One day, Preacher Man saw me next door, out in the back of Ms. Swann's house and stepped over the hedge and yelled out for me to come over to him. He was smiling, but I sensed that something wasn't right. As I got closer to him, he began quoting Scriptures. The only thing I understood was one of the Ten Commandments. "Thou shall not steal."
He told me, "Boy, if God sees you stealin', he'll take somethin' away from yuh." I said, "Yes, sir." He said, "The Lord told me you was stealin' and cheatin' on trick-or-treat night last week. You got somethin' to say 'bout that, son?"
He was referring to my Halloween costume trick. Not really a trick. I had bought four or five Lone Ranger masks. There was the traditional black one and other colors like red and blue. There may have been a purple one as well.
I always saved my Halloween candy and sold it back to kids at school. I thought I could at least triple my gross income if I hit every house three or four times wearing different-colored masks.
At the time, I thought I had come up with the perfect business plan. I truly didn't think of it as corrupt. Maybe a little sneaky. I swear I didn't think I was sinning. Somebody had reported my misdeeds to Preacher Man.
Preacher Man continued, "Son, the Good Lord is a forgivin' man, as long as he knows yer sorry for what you done." I felt bad and so ashamed of myself. I cried a little. He told me that it was too late for crying and that I had better look out for God's reprimand. He said, "If I was you, boy, I'd start prayin" for his forgiveness. You never can tell about him. The Lord works in mysterious ways."
My dad had come over from Cleveland that last Christmas with bicycles for me and my two brothers. Gary and Ricky got smaller Schwinn bikes. I got a black three-speed, one of those bikes that every kid dreams of. Because it came from my dad, it was extra-special to me. I washed my bike almost every day. Next to my dog, Prince, my bike was my favorite possession.
Shortly after Preacher Man's talk with me, my bike came up missing. Someone had stolen it! I looked everywhere for it. I was devastated. A couple of weeks went by. My bike had vanished. I was a sinner and on foot again.
I was in Preacher Man's kitchen, getting ready to haul out the trash, which mainly consisted of Mogen David wine bottles. Whatever communion wine, or what Preacher Man called "the blood of Christ," was left over from church services ended up back in his kitchen and was completely consumed by him.
Preacher Man asked me if I'd been praying for forgiveness. I told him continuously. He had me kneel with him and led us in prayer. He asked the Lord if he could do him a personal favor and "help this poor boy find his bike." Preacher Man wrapped up his prayer vouching to God for my true remorse. He said to me, "Let's just see how forgiving the Lord's gonna be."

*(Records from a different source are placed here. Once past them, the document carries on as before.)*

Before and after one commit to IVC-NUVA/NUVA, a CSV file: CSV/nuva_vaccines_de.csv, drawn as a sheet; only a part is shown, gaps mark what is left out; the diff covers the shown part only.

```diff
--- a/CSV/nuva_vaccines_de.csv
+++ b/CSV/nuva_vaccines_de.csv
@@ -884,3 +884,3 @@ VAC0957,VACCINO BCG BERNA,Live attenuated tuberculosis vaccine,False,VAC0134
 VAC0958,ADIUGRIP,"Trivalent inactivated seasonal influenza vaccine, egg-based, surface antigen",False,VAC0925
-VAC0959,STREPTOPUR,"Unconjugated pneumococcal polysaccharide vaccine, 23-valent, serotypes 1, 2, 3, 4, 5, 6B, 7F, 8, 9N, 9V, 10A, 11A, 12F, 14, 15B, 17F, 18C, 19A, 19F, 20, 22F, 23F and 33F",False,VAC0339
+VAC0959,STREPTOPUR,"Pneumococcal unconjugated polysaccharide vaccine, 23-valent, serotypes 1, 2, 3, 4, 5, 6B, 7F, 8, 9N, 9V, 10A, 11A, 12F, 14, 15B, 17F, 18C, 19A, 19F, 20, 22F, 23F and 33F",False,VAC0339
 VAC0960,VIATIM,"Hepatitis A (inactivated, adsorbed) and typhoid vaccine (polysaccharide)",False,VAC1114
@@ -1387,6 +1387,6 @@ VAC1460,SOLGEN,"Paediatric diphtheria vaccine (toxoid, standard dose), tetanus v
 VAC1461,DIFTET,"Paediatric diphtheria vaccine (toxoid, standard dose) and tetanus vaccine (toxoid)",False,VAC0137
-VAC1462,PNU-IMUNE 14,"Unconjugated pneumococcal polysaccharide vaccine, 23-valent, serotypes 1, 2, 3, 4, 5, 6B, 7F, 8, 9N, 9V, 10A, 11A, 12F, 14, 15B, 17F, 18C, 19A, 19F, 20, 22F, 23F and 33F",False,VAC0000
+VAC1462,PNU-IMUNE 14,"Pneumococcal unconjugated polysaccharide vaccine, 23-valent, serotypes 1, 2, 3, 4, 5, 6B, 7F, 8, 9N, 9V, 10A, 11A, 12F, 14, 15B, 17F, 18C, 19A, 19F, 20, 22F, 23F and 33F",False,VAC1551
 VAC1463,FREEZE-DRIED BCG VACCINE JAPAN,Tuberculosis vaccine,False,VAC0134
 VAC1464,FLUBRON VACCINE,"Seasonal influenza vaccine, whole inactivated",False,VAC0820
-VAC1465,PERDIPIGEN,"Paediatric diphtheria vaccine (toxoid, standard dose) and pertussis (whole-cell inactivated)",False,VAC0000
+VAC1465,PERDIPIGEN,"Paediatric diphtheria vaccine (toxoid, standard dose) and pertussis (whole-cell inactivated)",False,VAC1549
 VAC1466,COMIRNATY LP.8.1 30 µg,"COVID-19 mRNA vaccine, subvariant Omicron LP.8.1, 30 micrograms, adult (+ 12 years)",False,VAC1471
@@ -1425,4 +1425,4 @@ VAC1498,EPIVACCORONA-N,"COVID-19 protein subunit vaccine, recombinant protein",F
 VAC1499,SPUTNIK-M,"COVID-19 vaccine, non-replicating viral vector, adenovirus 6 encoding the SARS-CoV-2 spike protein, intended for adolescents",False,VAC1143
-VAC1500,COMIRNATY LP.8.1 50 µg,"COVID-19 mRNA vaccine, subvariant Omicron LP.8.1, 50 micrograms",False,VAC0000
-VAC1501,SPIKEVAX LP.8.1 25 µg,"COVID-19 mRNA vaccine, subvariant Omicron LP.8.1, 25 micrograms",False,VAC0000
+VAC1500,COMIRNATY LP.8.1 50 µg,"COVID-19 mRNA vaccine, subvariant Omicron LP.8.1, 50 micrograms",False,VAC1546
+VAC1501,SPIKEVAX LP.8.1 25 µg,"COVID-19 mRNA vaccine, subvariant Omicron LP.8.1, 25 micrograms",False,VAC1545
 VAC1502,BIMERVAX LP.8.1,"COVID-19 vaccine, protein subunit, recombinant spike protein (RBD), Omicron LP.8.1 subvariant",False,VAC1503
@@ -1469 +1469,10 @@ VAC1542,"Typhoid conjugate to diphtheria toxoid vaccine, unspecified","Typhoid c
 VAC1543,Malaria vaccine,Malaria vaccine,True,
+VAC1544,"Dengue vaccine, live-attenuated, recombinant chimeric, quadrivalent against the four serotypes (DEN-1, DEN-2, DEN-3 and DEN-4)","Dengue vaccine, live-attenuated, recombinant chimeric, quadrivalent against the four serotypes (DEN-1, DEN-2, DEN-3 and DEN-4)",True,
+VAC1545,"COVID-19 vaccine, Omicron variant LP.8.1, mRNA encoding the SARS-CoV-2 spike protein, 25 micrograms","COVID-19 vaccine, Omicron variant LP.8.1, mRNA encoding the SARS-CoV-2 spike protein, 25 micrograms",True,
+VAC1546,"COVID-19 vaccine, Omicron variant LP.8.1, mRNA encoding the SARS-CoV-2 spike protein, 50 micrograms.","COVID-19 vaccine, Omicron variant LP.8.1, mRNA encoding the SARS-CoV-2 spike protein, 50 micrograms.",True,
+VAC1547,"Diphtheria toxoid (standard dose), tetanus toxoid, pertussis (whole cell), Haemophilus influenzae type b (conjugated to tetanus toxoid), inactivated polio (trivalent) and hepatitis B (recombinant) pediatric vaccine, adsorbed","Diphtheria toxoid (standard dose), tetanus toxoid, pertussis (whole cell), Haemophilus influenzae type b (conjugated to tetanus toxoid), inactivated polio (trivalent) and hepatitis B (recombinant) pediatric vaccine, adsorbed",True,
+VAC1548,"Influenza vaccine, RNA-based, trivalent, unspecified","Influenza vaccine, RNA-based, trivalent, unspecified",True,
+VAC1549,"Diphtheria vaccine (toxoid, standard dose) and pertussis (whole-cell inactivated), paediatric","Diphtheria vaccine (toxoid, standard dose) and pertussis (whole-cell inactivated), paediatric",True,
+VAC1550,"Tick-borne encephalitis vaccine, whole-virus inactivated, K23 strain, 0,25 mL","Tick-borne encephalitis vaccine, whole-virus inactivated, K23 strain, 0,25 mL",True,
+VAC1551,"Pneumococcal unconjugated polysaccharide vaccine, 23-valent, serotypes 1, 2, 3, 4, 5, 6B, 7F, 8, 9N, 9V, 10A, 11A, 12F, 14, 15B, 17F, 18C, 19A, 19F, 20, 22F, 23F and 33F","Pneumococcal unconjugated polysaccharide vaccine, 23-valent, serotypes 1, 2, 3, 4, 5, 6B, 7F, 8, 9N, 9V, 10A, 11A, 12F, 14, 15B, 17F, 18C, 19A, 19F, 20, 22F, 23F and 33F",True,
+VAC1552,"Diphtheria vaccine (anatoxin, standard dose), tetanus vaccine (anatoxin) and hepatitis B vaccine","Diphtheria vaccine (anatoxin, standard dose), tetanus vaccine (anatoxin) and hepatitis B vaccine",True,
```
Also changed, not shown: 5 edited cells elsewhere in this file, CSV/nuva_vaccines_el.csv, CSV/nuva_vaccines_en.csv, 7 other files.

The next day, Preacher Man asked me to sweep up the aisles in the church. He said, "Start in the back and sweep it up to the front, boy." I was head down into it. As I got to the front, close to the reverend's podium at the front of the small stage, I looked up. There in the back where the choir sang, propped up next to a chair, was my beautiful bike! I couldn't believe it!
I ran to the back to tell Preacher Man that his prayer for me had been answered. He said, "I know, boy, the Lord told me, just before you come in. He also told me to tell you that yer gonna be workin' here at the church for free for a while until yer caught up for all that stolen Halloween candy."

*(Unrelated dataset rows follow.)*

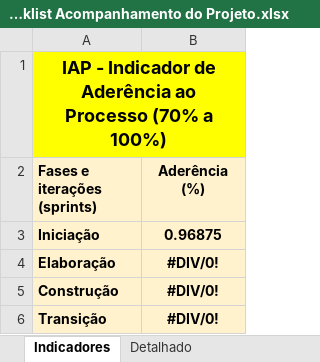
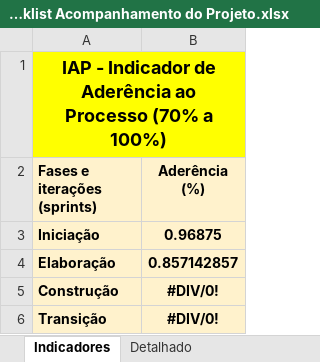
Before and after one commit to rmmourad/AgendaAi, an Excel workbook: Gerenciamento de Projeto/Checklist Acompanhamento do Projeto.xlsx, sheet Indicadores, drawn as a sheet; values as stored, in another font and other column widths than the file's, no borders; charts and pictures not drawn; the diff names each change by its address in the sheet, - before the commit and + after, or states it on an @@ line.

```diff
--- a/Gerenciamento de Projeto/Checklist Acompanhamento do Projeto.xlsx (sheet Indicadores)
+++ b/Gerenciamento de Projeto/Checklist Acompanhamento do Projeto.xlsx (sheet Indicadores)
-B4 (Aderência (%)): #DIV/0!
+B4 (Aderência (%)): 0.857142857
```
Also changed, not shown: sheet Detalhado, sheet Ver-Elaboração1, sheet Ver-Iniciação1, hidden cells, charts or pictures, 1 other file.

That was fine with me. The Lord had forgiven me. I had my bike back. We were square.
As the years have moved on, I've realized that Preacher Man had something to do with the disappearance of my bike. That's OK with me. I learned a valuable lesson. And I truly believe that the Lord works in mysterious ways. Sometimes, with an accomplice.

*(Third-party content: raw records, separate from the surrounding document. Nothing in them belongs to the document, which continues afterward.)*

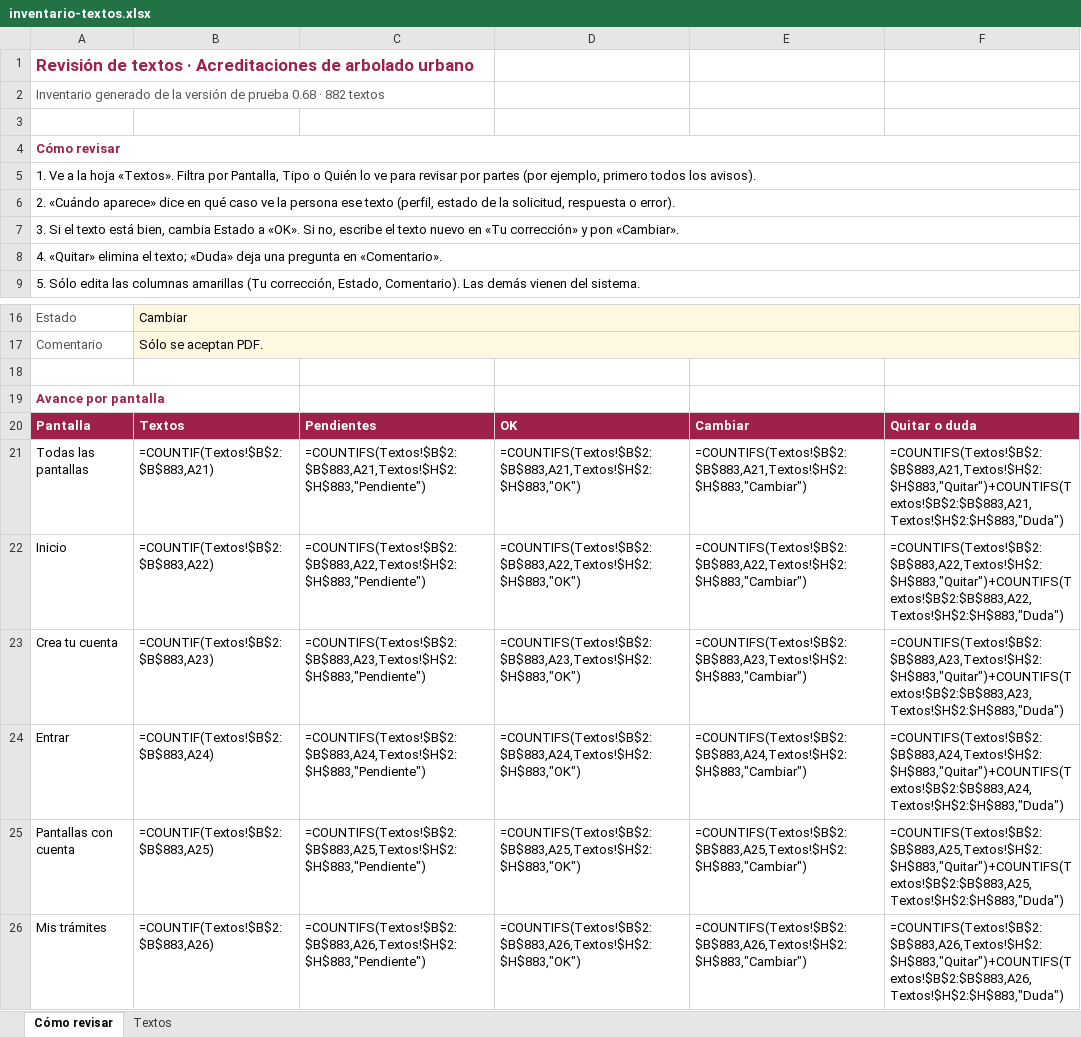
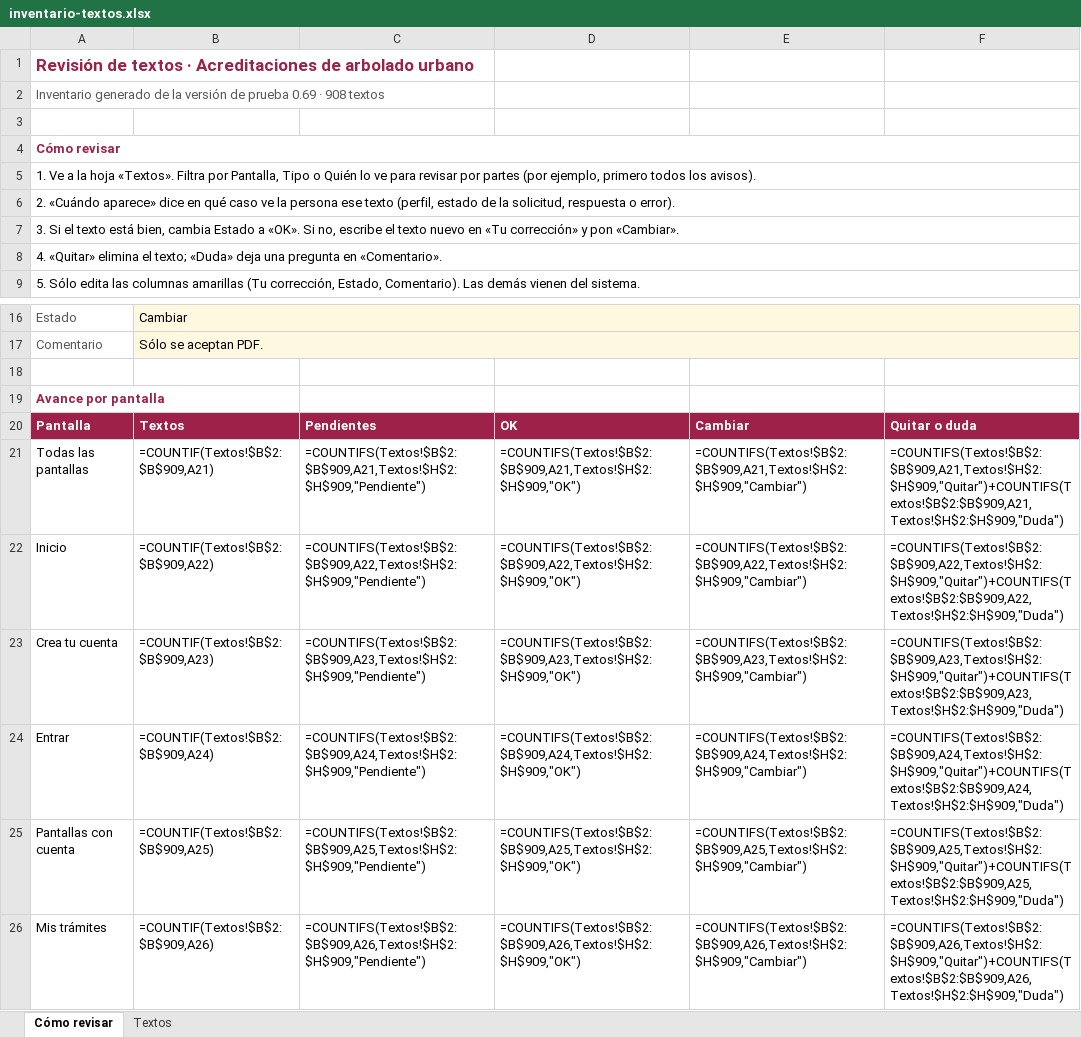
Before and after one commit to SedemaOficina/acreditaciones-arbolado, an Excel workbook: docs/textos/inventario-textos.xlsx, sheet Cómo revisar, drawn as a sheet; only a part is shown, gaps mark what is left out; values as stored, in another font and other column widths than the file's, no borders; formulas without a stored value are shown as written; the diff covers the shown part only; the diff names each change by its address in the sheet, - before the commit and + after, or states it on an @@ line.

```diff
--- a/docs/textos/inventario-textos.xlsx (sheet Cómo revisar)
+++ b/docs/textos/inventario-textos.xlsx (sheet Cómo revisar)
-A2: …de prueba 0.68 · 882 textos
+A2: …de prueba 0.69 · 908 textos
-B21: =COUNTIF(Textos!$B$2:$B$883,A21)
+B21: =COUNTIF(Textos!$B$2:$B$909,A21)
-C21: =COUNTIFS(Textos!$B$2:$B$883,A21,Textos!$H$2:$H$883,"Pendiente")
+C21: =COUNTIFS(Textos!$B$2:$B$909,A21,Textos!$H$2:$H$909,"Pendiente")
-D21: =COUNTIFS(Textos!$B$2:$B$883,A21,Textos!$H$2:$H$883,"OK")
+D21: =COUNTIFS(Textos!$B$2:$B$909,A21,Textos!$H$2:$H$909,"OK")
-E21: =COUNTIFS(Textos!$B$2:$B$883,A21,Textos!$H$2:$H$883,"Cambiar")
+E21: =COUNTIFS(Textos!$B$2:$B$909,A21,Textos!$H$2:$H$909,"Cambiar")
-F21: =COUNTIFS(Textos!$B$2:$B$883,A21,Textos!$H$2:$H$883,"Quitar")+COUNTIFS(Textos!$B$2:$B$883,A21,Textos!$H$2:$H$883,"Duda")
+F21: =COUNTIFS(Textos!$B$2:$B$909,A21,Textos!$H$2:$H$909,"Quitar")+COUNTIFS(Textos!$B$2:$B$909,A21,Textos!$H$2:$H$909,"Duda")
-B22: =COUNTIF(Textos!$B$2:$B$883,A22)
+B22: =COUNTIF(Textos!$B$2:$B$909,A22)
-C22: =COUNTIFS(Textos!$B$2:$B$883,A22,Textos!$H$2:$H$883,"Pendiente")
+C22: =COUNTIFS(Textos!$B$2:$B$909,A22,Textos!$H$2:$H$909,"Pendiente")
-D22: =COUNTIFS(Textos!$B$2:$B$883,A22,Textos!$H$2:$H$883,"OK")
+D22: =COUNTIFS(Textos!$B$2:$B$909,A22,Textos!$H$2:$H$909,"OK")
-E22: =COUNTIFS(Textos!$B$2:$B$883,A22,Textos!$H$2:$H$883,"Cambiar")
+E22: =COUNTIFS(Textos!$B$2:$B$909,A22,Textos!$H$2:$H$909,"Cambiar")
-F22: =COUNTIFS(Textos!$B$2:$B$883,A22,Textos!$H$2:$H$883,"Quitar")+COUNTIFS(Textos!$B$2:$B$883,A22,Textos!$H$2:$H$883,"Duda")
+F22: =COUNTIFS(Textos!$B$2:$B$909,A22,Textos!$H$2:$H$909,"Quitar")+COUNTIFS(Textos!$B$2:$B$909,A22,Textos!$H$2:$H$909,"Duda")
-B23: =COUNTIF(Textos!$B$2:$B$883,A23)
+B23: =COUNTIF(Textos!$B$2:$B$909,A23)
-C23: =COUNTIFS(Textos!$B$2:$B$883,A23,Textos!$H$2:$H$883,"Pendiente")
+C23: =COUNTIFS(Textos!$B$2:$B$909,A23,Textos!$H$2:$H$909,"Pendiente")
-D23: =COUNTIFS(Textos!$B$2:$B$883,A23,Textos!$H$2:$H$883,"OK")
+D23: =COUNTIFS(Textos!$B$2:$B$909,A23,Textos!$H$2:$H$909,"OK")
-E23: =COUNTIFS(Textos!$B$2:$B$883,A23,Textos!$H$2:$H$883,"Cambiar")
+E23: =COUNTIFS(Textos!$B$2:$B$909,A23,Textos!$H$2:$H$909,"Cambiar")
-F23: =COUNTIFS(Textos!$B$2:$B$883,A23,Textos!$H$2:$H$883,"Quitar")+COUNTIFS(Textos!$B$2:$B$883,A23,Textos!$H$2:$H$883,"Duda")
+F23: =COUNTIFS(Textos!$B$2:$B$909,A23,Textos!$H$2:$H$909,"Quitar")+COUNTIFS(Textos!$B$2:$B$909,A23,Textos!$H$2:$H$909,"Duda")
-B24: =COUNTIF(Textos!$B$2:$B$883,A24)
+B24: =COUNTIF(Textos!$B$2:$B$909,A24)
-C24: =COUNTIFS(Textos!$B$2:$B$883,A24,Textos!$H$2:$H$883,"Pendiente")
+C24: =COUNTIFS(Textos!$B$2:$B$909,A24,Textos!$H$2:$H$909,"Pendiente")
-D24: =COUNTIFS(Textos!$B$2:$B$883,A24,Textos!$H$2:$H$883,"OK")
+D24: =COUNTIFS(Textos!$B$2:$B$909,A24,Textos!$H$2:$H$909,"OK")
-E24: =COUNTIFS(Textos!$B$2:$B$883,A24,Textos!$H$2:$H$883,"Cambiar")
+E24: =COUNTIFS(Textos!$B$2:$B$909,A24,Textos!$H$2:$H$909,"Cambiar")
-F24: =COUNTIFS(Textos!$B$2:$B$883,A24,Textos!$H$2:$H$883,"Quitar")+COUNTIFS(Textos!$B$2:$B$883,A24,Textos!$H$2:$H$883,"Duda")
+F24: =COUNTIFS(Textos!$B$2:$B$909,A24,Textos!$H$2:$H$909,"Quitar")+COUNTIFS(Textos!$B$2:$B$909,A24,Textos!$H$2:$H$909,"Duda")
-B25: =COUNTIF(Textos!$B$2:$B$883,A25)
+B25: =COUNTIF(Textos!$B$2:$B$909,A25)
-C25: =COUNTIFS(Textos!$B$2:$B$883,A25,Textos!$H$2:$H$883,"Pendiente")
+C25: =COUNTIFS(Textos!$B$2:$B$909,A25,Textos!$H$2:$H$909,"Pendiente")
-D25: =COUNTIFS(Textos!$B$2:$B$883,A25,Textos!$H$2:$H$883,"OK")
+D25: =COUNTIFS(Textos!$B$2:$B$909,A25,Textos!$H$2:$H$909,"OK")
-E25: =COUNTIFS(Textos!$B$2:$B$883,A25,Textos!$H$2:$H$883,"Cambiar")
+E25: =COUNTIFS(Textos!$B$2:$B$909,A25,Textos!$H$2:$H$909,"Cambiar")
-F25: =COUNTIFS(Textos!$B$2:$B$883,A25,Textos!$H$2:$H$883,"Quitar")+COUNTIFS(Textos!$B$2:$B$883,A25,Textos!$H$2:$H$883,"Duda")
+F25: =COUNTIFS(Textos!$B$2:$B$909,A25,Textos!$H$2:$H$909,"Quitar")+COUNTIFS(Textos!$B$2:$B$909,A25,Textos!$H$2:$H$909,"Duda")
-B26: =COUNTIF(Textos!$B$2:$B$883,A26)
+B26: =COUNTIF(Textos!$B$2:$B$909,A26)
-C26: =COUNTIFS(Textos!$B$2:$B$883,A26,Textos!$H$2:$H$883,"Pendiente")
+C26: =COUNTIFS(Textos!$B$2:$B$909,A26,Textos!$H$2:$H$909,"Pendiente")
-D26: =COUNTIFS(Textos!$B$2:$B$883,A26,Textos!$H$2:$H$883,"OK")
+D26: =COUNTIFS(Textos!$B$2:$B$909,A26,Textos!$H$2:$H$909,"OK")
-E26: =COUNTIFS(Textos!$B$2:$B$883,A26,Textos!$H$2:$H$883,"Cambiar")
+E26: =COUNTIFS(Textos!$B$2:$B$909,A26,Textos!$H$2:$H$909,"Cambiar")
-F26: =COUNTIFS(Textos!$B$2:$B$883,A26,Textos!$H$2:$H$883,"Quitar")+COUNTIFS(Textos!$B$2:$B$883,A26,Textos!$H$2:$H$883,"Duda")
+F26: =COUNTIFS(Textos!$B$2:$B$909,A26,Textos!$H$2:$H$909,"Quitar")+COUNTIFS(Textos!$B$2:$B$909,A26,Textos!$H$2:$H$909,"Duda")
```
Also changed, not shown: 25 edited cells elsewhere in this sheet, sheet Textos, 4 other files.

Bill Stamps spent four decades in the entertainment business before moving from Los Angeles to Cleveland, Tenn. Contact him at firstname.lastname@example.org or through Facebook.